tags: , , , , AVEF, Press Releases

USCIS Deputy Director Appointment Who Made Anti-Muslim Remarks

Share This:

Why it Matters Even More Than Others Who Made Similar Comments

Buzzfeed reported on Saturday that a “US Army director recently offered a job as deputy director of the federal agency that oversees immigration applications [USCIS] made anti-Muslim statements and posts on Facebook in recent years.”  In a statement to Buzzfeed, a USCIS spokesman said that after “a full and open competition in compliance with all Office of Personnel Management guidance for career vacancies in the Senior Executive Service, including assembling resume review and interview panels as part of the standard hiring process,” Guy Sands-Pingot was selected, though he “is no longer slated to commence employment at USCIS.”

Sands-Pingot is the latest in a series of appointments to key positions with individuals who have made similar comments and later resigned, including Carl Higbie,  Ian Smith, Jamie Johnson, Christine Bauserman, William Bradford and Todd Johnson.  Unlike the appointment of Sands-Pingot as the career USCIS Deputy Director, however, the other appointments were for political positions — and that makes all the difference.  

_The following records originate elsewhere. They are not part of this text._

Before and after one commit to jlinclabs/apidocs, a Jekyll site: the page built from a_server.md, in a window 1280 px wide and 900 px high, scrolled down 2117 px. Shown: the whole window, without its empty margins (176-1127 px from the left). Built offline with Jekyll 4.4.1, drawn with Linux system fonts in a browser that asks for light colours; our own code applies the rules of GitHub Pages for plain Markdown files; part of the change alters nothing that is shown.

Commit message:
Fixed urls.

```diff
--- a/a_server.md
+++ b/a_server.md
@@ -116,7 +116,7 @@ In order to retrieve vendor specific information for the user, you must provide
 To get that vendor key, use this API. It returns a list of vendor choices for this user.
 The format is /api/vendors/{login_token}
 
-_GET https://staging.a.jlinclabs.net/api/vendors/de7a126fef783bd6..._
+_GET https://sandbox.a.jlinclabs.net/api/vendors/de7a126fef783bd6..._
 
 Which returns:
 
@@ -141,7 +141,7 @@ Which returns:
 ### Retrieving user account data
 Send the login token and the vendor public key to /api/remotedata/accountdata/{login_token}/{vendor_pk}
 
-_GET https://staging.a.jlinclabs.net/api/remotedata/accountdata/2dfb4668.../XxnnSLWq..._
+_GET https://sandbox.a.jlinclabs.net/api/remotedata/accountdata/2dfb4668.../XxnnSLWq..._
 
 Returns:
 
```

As the USCIS spokesperson told Buzzfeed, the USCIS Deputy Director is a career position that is supposed to be devoid of political influence.  Furthermore, like other career positions, the appointment of the career USCIS deputy director is a permanent one that will outlast current political appointees who generally serve the President and depart once a new President arrives.  This means the non-political deputy director would remain even after the Trump administration and would become the acting director until the next politically-appointed director is appointed under a new President. If Sands-Pingot’s appointment had gone forward, he would have remained even after the end of President Trump’s tenure.  

Moreover, deputy directors are generally charged with managing agencies, a tremendous responsibility and power over the actions of an agency.  For USCIS, that means managing “19,000 government employees and contractors working at more than 200 offices across the world” who annually adjudicate 6 million immigration requests, either under a politically-appointed director or as acting director in the absence of a politically-appointed director.         

Ur Jaddou, former USCIS Chief Counsel and Director of DHS Watch, a project of America’s Voice, said:

Unlike the appointment of like-minded political appointees to key administration positions, the appointment of like-minded career, public servants to key government positions will outlast the current President and could result in years of Trump immigration policy well after Trump departs office.  Had the anti-Muslim remarks by Sands-Pingot not come to light, Sands-Pingot could have implemented his views for many years to come at USCIS in a powerful management and acting director position, even under a new President with different views. Furthermore, this appointment raises questions about the hiring process for Sands-Pingot. Given his remarks, was the process truly devoid of political influence as required for career public service positions such as this one?